“Give it back to them. They need to experience the pain, not you. You are getting in the way of their healing and learning movement forward.
I admitted that I compound the pain by blaming myself, ruminating that I've done something to deserve the sciatica. Interestingly enough, I never blamed myself for getting HIV—maybe, in part, because I likely seroconverted from negative to positive before there was much information as to how one becomes infected. There remains, more than twenty-five years later, contradictory opinions on that subject.
“Don’t blame yourself,”
said, in a soothing but emphatic voice. “Be curious.” Hmmm. “Ask yourself, ‘Why
am I feeling the pain? Is there something my body—or soul—is saying to me?’” I
wonder—no, I am curious—if what I’m experiencing is a manifestation of
Her massage technique is masterful, verbally defining the body-soul geography while elaborating in detail about each of the areas that she physically manipulated. In that regard, it was the most specific treatment I’ve ever received.
I realized, however, that it had grown much later than I had anticipated and asked if I could take a moment to call Mitch and assuage any anxiety that he might be feeling.
“Everything is cool, I’ll be in class on time,” I said. “
is driving me back.” Aurora
would your healer also graciously act as chauffer.) Santa Fe

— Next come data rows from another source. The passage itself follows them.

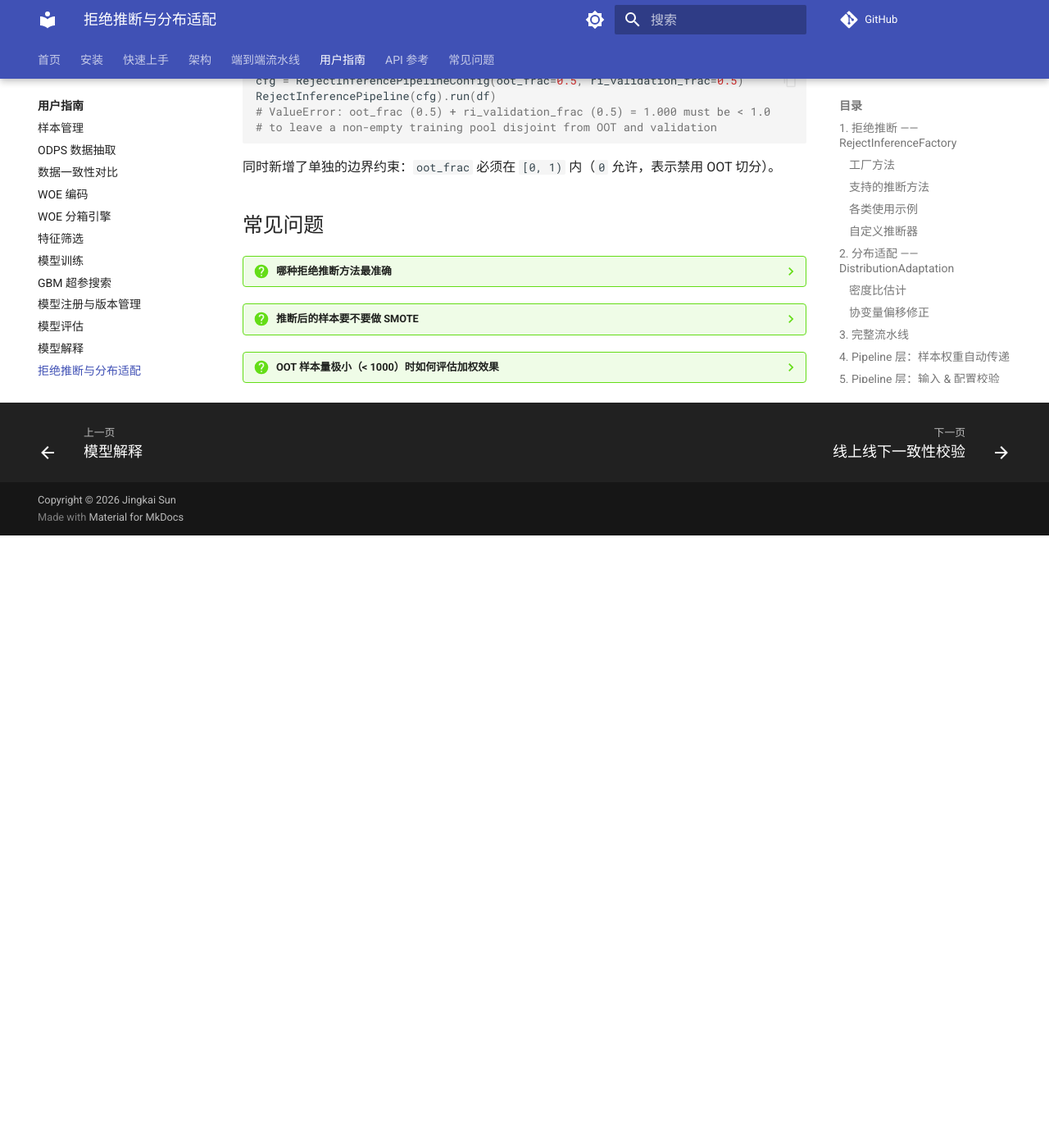
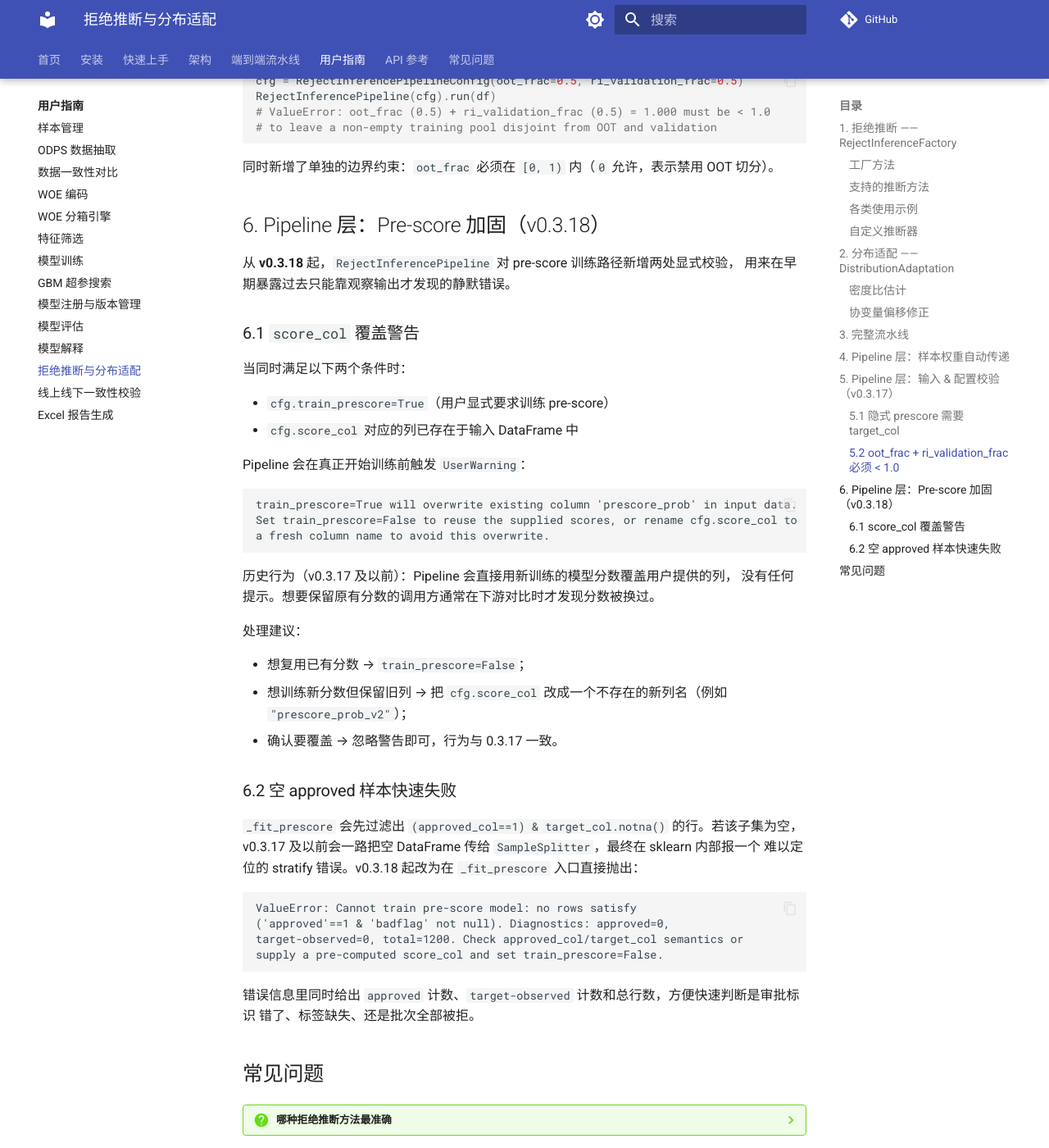
Before and after one commit to Kyle-J-Sun/SuperModelingFactory_doc, an MkDocs documentation site: the page built from docs/guides/reject_inference.md, in a window 1280 px wide and 1400 px high, scrolled down 4179 px. Shown: the whole window at 82% size. Built offline with MkDocs 1.6.1 and Material for MkDocs 9.7.7, drawn with Linux system fonts in a browser that asks for light colours; comment, search, counter and statistics services are not loaded; before the commit the page ends 4832 px from its top, so only the background shows below that.

Commit message:
docs(pipeline): 0.3.18 medium hardening (M2/M3/M4) (#27)
- reject_inference.md: new section '5. Pre-score 加固 (v0.3.18)' covering
  M3 score_col overwrite warning and M4 empty-approved fast-fail with
  concrete error messages.
- pipeline_one_click.md: warm_start_score_col row expanded with M2 note
  on the copy_column_length_checked length guard.

Co-authored-by: Kyle-J-Sun <Kyle-J-Sun@users.noreply.github.com>

````diff
--- a/docs/guides/reject_inference.md
+++ b/docs/guides/reject_inference.md
@@ -216,6 +216,51 @@
 同时新增了单独的边界约束：`oot_frac` 必须在 `[0, 1)` 内（`0` 允许，表示禁用
 OOT 切分）。
 
+## 6. Pipeline 层：Pre-score 加固（v0.3.18）
+
+从 **v0.3.18** 起，`RejectInferencePipeline` 对 pre-score 训练路径新增两处显式校验，
+用来在早期暴露过去只能靠观察输出才发现的静默错误。
+
+### 6.1 `score_col` 覆盖警告
+
+当同时满足以下两个条件时：
+
+- `cfg.train_prescore=True`（用户显式要求训练 pre-score）
+- `cfg.score_col` 对应的列已存在于输入 DataFrame 中
+
+Pipeline 会在真正开始训练前触发 `UserWarning`：
+
+```
+train_prescore=True will overwrite existing column 'prescore_prob' in input data.
+Set train_prescore=False to reuse the supplied scores, or rename cfg.score_col to
+a fresh column name to avoid this overwrite.
+```
+
+历史行为（v0.3.17 及以前）：Pipeline 会直接用新训练的模型分数覆盖用户提供的列，
+没有任何提示。想要保留原有分数的调用方通常在下游对比时才发现分数被换过。
+
+处理建议：
+
+- 想复用已有分数 → `train_prescore=False`；
+- 想训练新分数但保留旧列 → 把 `cfg.score_col` 改成一个不存在的新列名（例如 `"prescore_prob_v2"`）；
+- 确认要覆盖 → 忽略警告即可，行为与 0.3.17 一致。
+
+### 6.2 空 approved 样本快速失败
+
+`_fit_prescore` 会先过滤出 `(approved_col==1) & target_col.notna()` 的行。若该子集为空，
+v0.3.17 及以前会一路把空 DataFrame 传给 `SampleSplitter`，最终在 sklearn 内部报一个
+难以定位的 stratify 错误。v0.3.18 起改为在 `_fit_prescore` 入口直接抛出：
+
+```
+ValueError: Cannot train pre-score model: no rows satisfy
+('approved'==1 & 'badflag' not null). Diagnostics: approved=0,
+target-observed=0, total=1200. Check approved_col/target_col semantics or
+supply a pre-computed score_col and set train_prescore=False.
+```
+
+错误信息里同时给出 `approved` 计数、`target-observed` 计数和总行数，方便快速判断是审批标识
+错了、标签缺失、还是批次全部被拒。
+
 ## 常见问题
 
 ??? question "哪种拒绝推断方法最准确"
````
Also changed, not shown: docs/pipeline_one_click.md (+1 -1 lines).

I made it back to the seminar, a bit discombobulated, feeling like I’d been lobotomized rather than healed. Little did I realize that I’d need my brain, my heart and my courage (all those goodies Dorothy got on her way to Oz)—not to mention my soul—for the next “chapter” of my Whitman saga.
This is part three of a five-part series.